• _Problem to work on_:
Whenever the word "providers" shows up in a line of the data, copy that line.

⟨

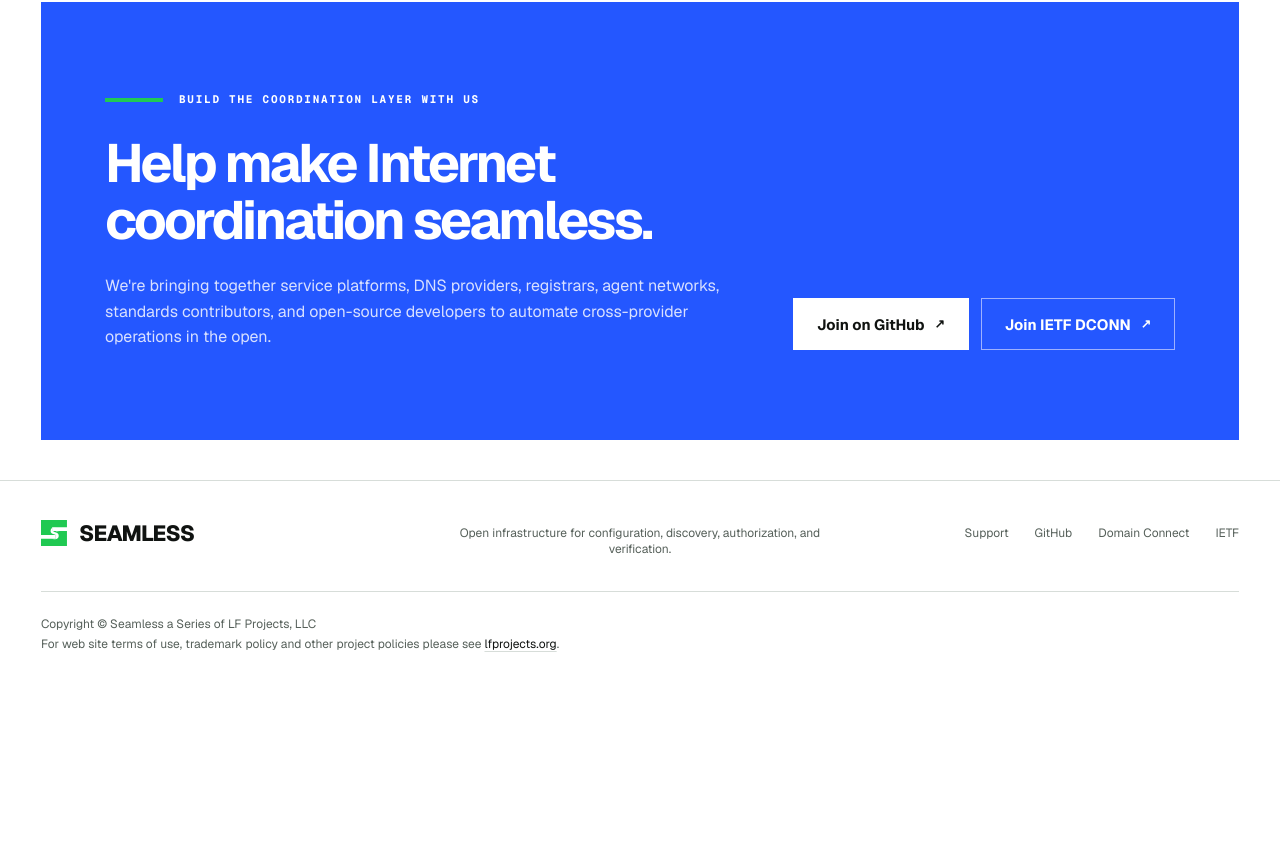
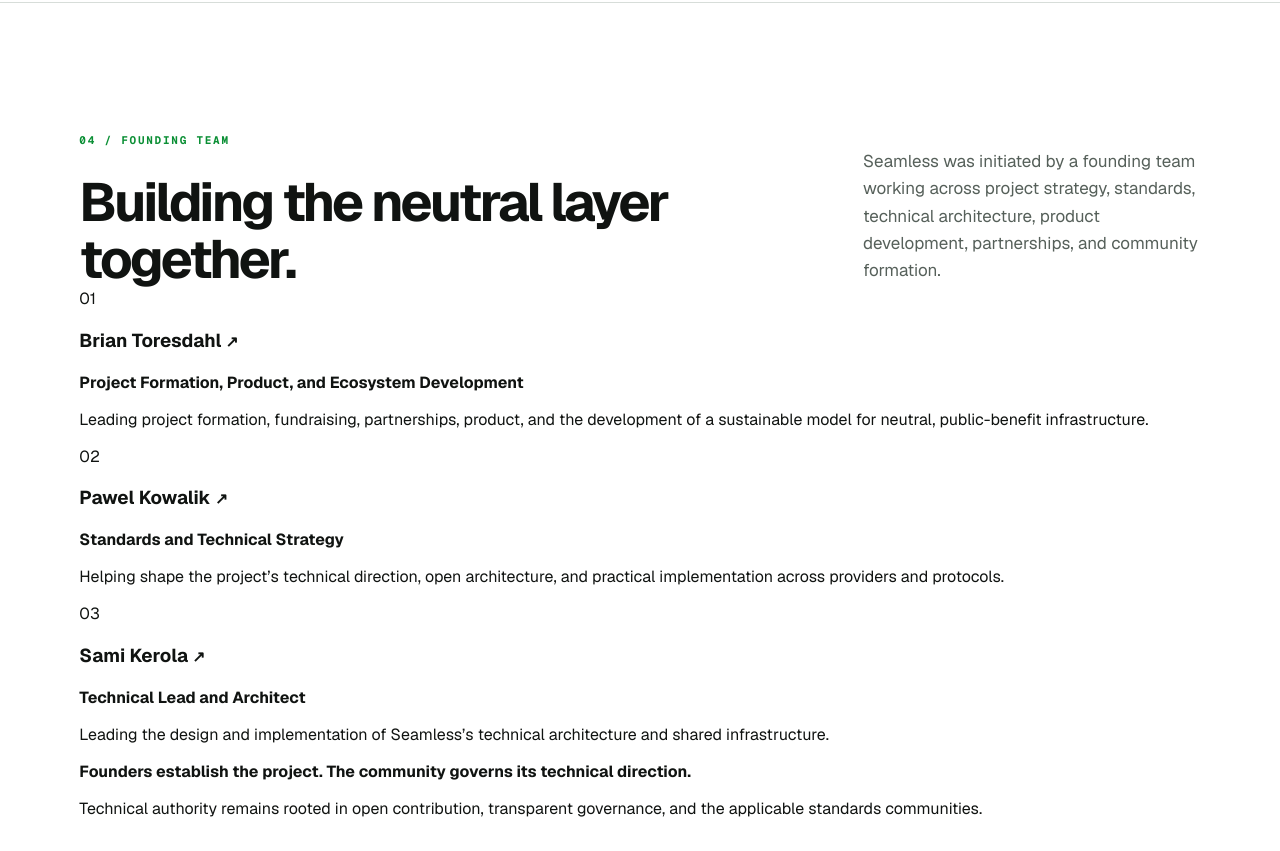
Before and after one commit to seamlessdns/website, a Next.js app: page / in a window 1280 px wide. Shown: the part 4029-4880 px from the top of the page. Before the commit the page ends 4722 px from the top, so only its background shows below. Built offline with nearby package versions, Linux system fonts and the light colour scheme.

Commit message:
Add the Seamless founding team

```diff
--- a/app/page.tsx
+++ b/app/page.tsx
@@ -29,6 +29,27 @@
   ["Neutral by design", "No single vendor should control how services, providers, and agents coordinate or how interoperability is measured."],
   ["Conformance first", "Objective, reusable tests make compatibility observable and keep integrations dependable at scale."],
   ["Multi-operator", "Infrastructure and artifacts should be portable, mirrorable, and safe to operate independently."],
+];
+
+const founders = [
+  {
+    name: "Brian Toresdahl",
+    role: "Project Formation, Product, and Ecosystem Development",
+    copy: "Leading project formation, fundraising, partnerships, product, and the development of a sustainable model for neutral, public-benefit infrastructure.",
+    linkedin: "https://www.linkedin.com/in/brian-toresdahl/",
+  },
+  {
+    name: "Pawel Kowalik",
+    role: "Standards and Technical Strategy",
+    copy: "Helping shape the project’s technical direction, open architecture, and practical implementation across providers and protocols.",
+    linkedin: "https://www.linkedin.com/in/pawelk/",
+  },
+  {
+    name: "Sami Kerola",
+    role: "Technical Lead and Architect",
+    copy: "Leading the design and implementation of Seamless’s technical architecture and shared infrastructure.",
+    linkedin: "https://www.linkedin.com/in/kerolasa/",
+  },
 ];
 
 function SystemMap() {
@@ -189,6 +210,36 @@
         </div>
       </section>
 
+      <section className="section team-section" id="team">
+        <div className="section-heading split-heading">
+          <div>
+            <p className="section-index">04 / Founding team</p>
+            <h2>Building the neutral layer together.</h2>
+          </div>
+          <p>Seamless was initiated by a founding team working across project strategy, standards, technical architecture, product development, partnerships, and community formation.</p>
+        </div>
+
+        <div className="team-grid">
+          {founders.map((founder, index) => (
+            <article key={founder.name}>
+              <span>0{index + 1}</span>
+              <h3>
+                <a href={founder.linkedin} target="_blank" rel="noreferrer">
+                  {founder.name} <ExternalArrow />
+                </a>
+              </h3>
+              <strong>{founder.role}</strong>
+              <p>{founder.copy}</p>
+            </article>
+          ))}
+        </div>
+
+        <div className="team-note">
+          <strong>Founders establish the project. The community governs its technical direction.</strong>
+          <p>Technical authority remains rooted in open contribution, transparent governance, and the applicable standards communities.</p>
+        </div>
+      </section>
+
       <section className="community-section" id="community">
         <div>
           <p className="eyebrow"><span /> Build the coordination layer with us</p>
```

⟩

• _Written answer_:
   ["Neutral by design", "No single vendor should control how services, providers, and agents coordinate or how interoperability is measured."],
+    copy: "Helping shape the project’s technical direction, open architecture, and practical implementation across providers and protocols.",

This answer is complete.